Can a high school for hundreds of students and teachers be built to net-zero environmental standards?
To make the school net-zero — i.e., it won't use more energy than it produces — a number of innovations could be included in the design, such as use of solar panels and wind turbines, rain water to flush toilets, and geothermal energy to heat buildings.
At a School District 43 board of education meeting tonight (Tuesday), school trustees will be asked to approve an initiative to design the new Burke Mountain secondary school as one of the greenest schools in Canada.
The joint middle/secondary school for Coquitlam’s newest neighbourhood will be needed by 2023, and although the province has yet to approve the project, planning is already underway, with the goal of adding numerous green features to make the school more energy efficient.
“During a time where topics such as climate change, environmental education and sustainability are at the forefront of minds in our community and around the world, we have an opportunity to show the province that along with the need for a new school, we are willing to support a much higher 'green' standard,” the report states.
Among the innovations that could be considered include covering the entire roof with photovoltaic panels to catch the sun’s energy and make electricity; the district says the panels could be paid off in 18 to 20 years through electricity savings.
As well, geothermal heating and cooling could be used to maintain temperatures in the school, although more testing would be needed to determine the capacity of the site.
Wind could be used to generate electricity; solar power could be used to heat water; the building envelope could be designed to reduce heat loss; HVAC systems could be designed to maximize efficiency; and the building could be located to harness nature around it, the report says.
A number of measures could be employed to reuse water, such as using rain water to flush toilets, and sewer treatment could be done on site while building materials would be green and sourced locally, when possible.
The report also suggests measures could be implemented to reduce the number of people who drive to the school, such as having more bike racks or other features to encourage cycling.
Still, the report notes that such innovations would be costly and would require fundraising, possibly through partnerships, to augment provincial funding.

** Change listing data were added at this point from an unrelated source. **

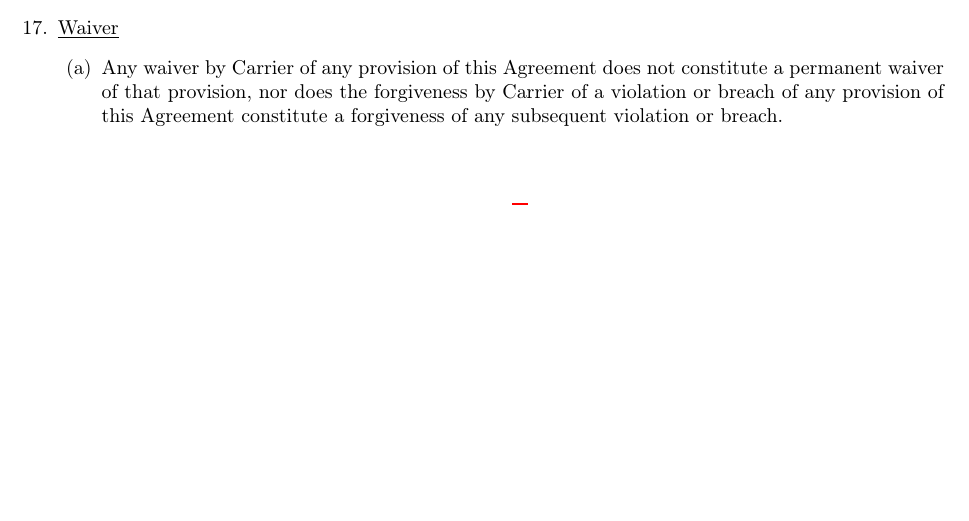
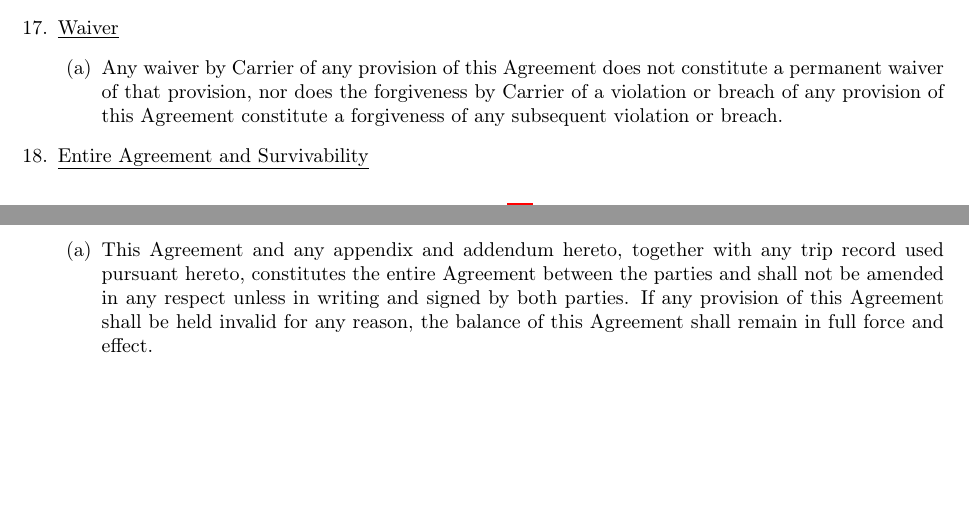
Before and after one commit to EvilCheetah/latex, a LaTeX document (Lease Agreement/main.tex, which reads Lease Agreement/content/terms/entire-agreement-and-survivability.tex, Lease Agreement/content/terms/index.tex): part of page 9 of 9 before the commit and two parts of pages 9 and 10 of 10 after it, the two joined at a grey line, cut so that both start at the same text, the shorter picture padded with empty space. Compiled offline with pdfLaTeX.

Commit message:
add(): entire agreement and survivability section

```diff
--- /dev/null
+++ b/Lease Agreement/content/terms/entire-agreement-and-survivability.tex
@@ -0,0 +1,9 @@
+\underline{Entire Agreement and Survivability}
+\begin{enumerate}
+    \item This Agreement and any appendix and addendum hereto, together
+    with any trip record used pursuant hereto, constitutes the entire
+    Agreement between the parties and shall not be amended in any respect
+    unless in writing and signed by both parties. If any provision of this
+    Agreement shall be held invalid for any reason, the balance of this
+    Agreement shall remain in full force and effect.
+\end{enumerate}
--- a/Lease Agreement/content/terms/index.tex
+++ b/Lease Agreement/content/terms/index.tex
@@ -16,4 +16,5 @@
     \item \subimport{.}{arbitration.tex}
     \item \subimport{.}{governing-law.tex}
     \item \subimport{.}{waiver.tex}
+    \item \subimport{.}{entire-agreement-and-survivability.tex}
 \end{enumerate}
```
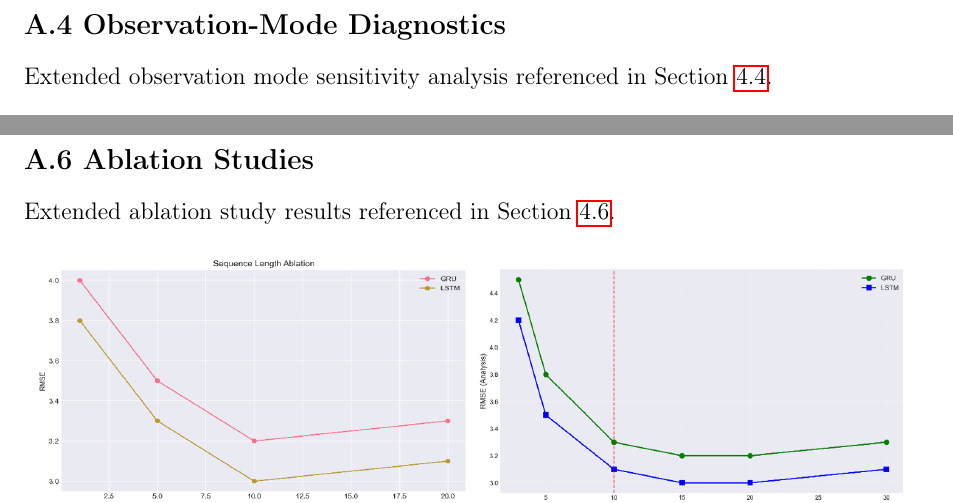
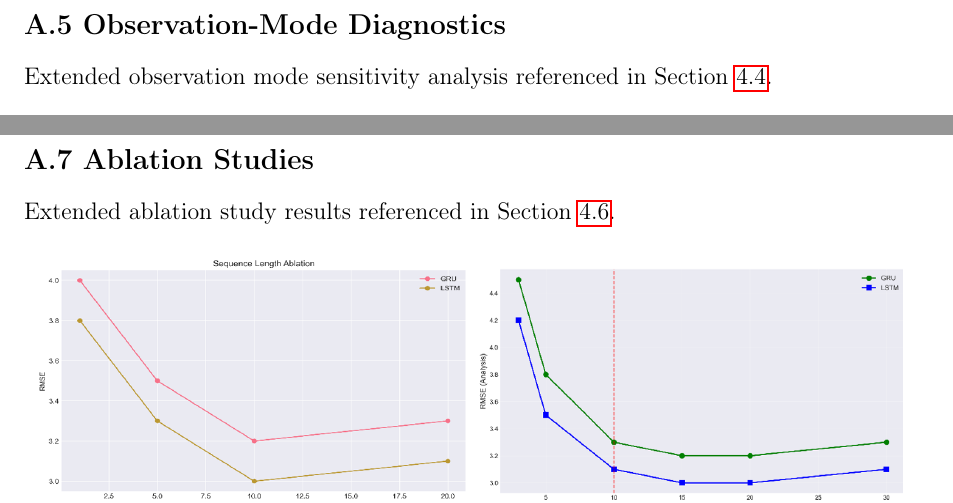
Before and after one commit to SriVidyaYeluripati/Data-Assimilation, a LaTeX document (Report/name_metrics_aligned.tex): two parts of pages 68 and 73 of 76, joined at a grey line, cut so that both start at the same text. Compiled offline with pdfLaTeX.

Commit message:
Final corrections: fix Section ?? placeholder, Appendix 4.6.5 references, and appendix numbering
Co-authored-by: SriVidyaYeluripati <165889495+SriVidyaYeluripati@users.noreply.github.com>

```diff
--- a/Report/name_metrics_aligned.tex
+++ b/Report/name_metrics_aligned.tex
@@ -1292,8 +1292,8 @@ Additional diagnostics and correlation analyses for the Resample regime, referen
 
 \newpage
 
-\subsection*{A.4 Observation-Mode Diagnostics}
-\addcontentsline{toc}{subsection}{A.4 Observation-Mode Diagnostics}
+\subsection*{A.5 Observation-Mode Diagnostics}
+\addcontentsline{toc}{subsection}{A.5 Observation-Mode Diagnostics}
 \label{sec:app_obs_mode}
 
 Extended observation mode sensitivity analysis referenced in Section~\ref{sec:4.4}.
@@ -1350,8 +1350,8 @@ Detailed trajectory reconstruction and component-wise residual analysis referenc
 
 \newpage
 
-\subsection*{A.6 Ablation Studies}
-\addcontentsline{toc}{subsection}{A.6 Ablation Studies}
+\subsection*{A.7 Ablation Studies}
+\addcontentsline{toc}{subsection}{A.7 Ablation Studies}
 \label{sec:app_ablations}
 
 Extended ablation study results referenced in Section~\ref{sec:4.6}.
```
Also changed, not shown: Report/name_metrics_aligned.tex (6 more changed lines).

Among the steps necessary include SD43 board commitment to build to a much higher standard than typical LEED (Leadership in Environmental Design) Gold, staff are asking the board to seek endorsement from Coquitlam mayor and council to support the initiative; to initiate a public campaign to search for partners to help cover the premium cost; and to get support from the provincial government.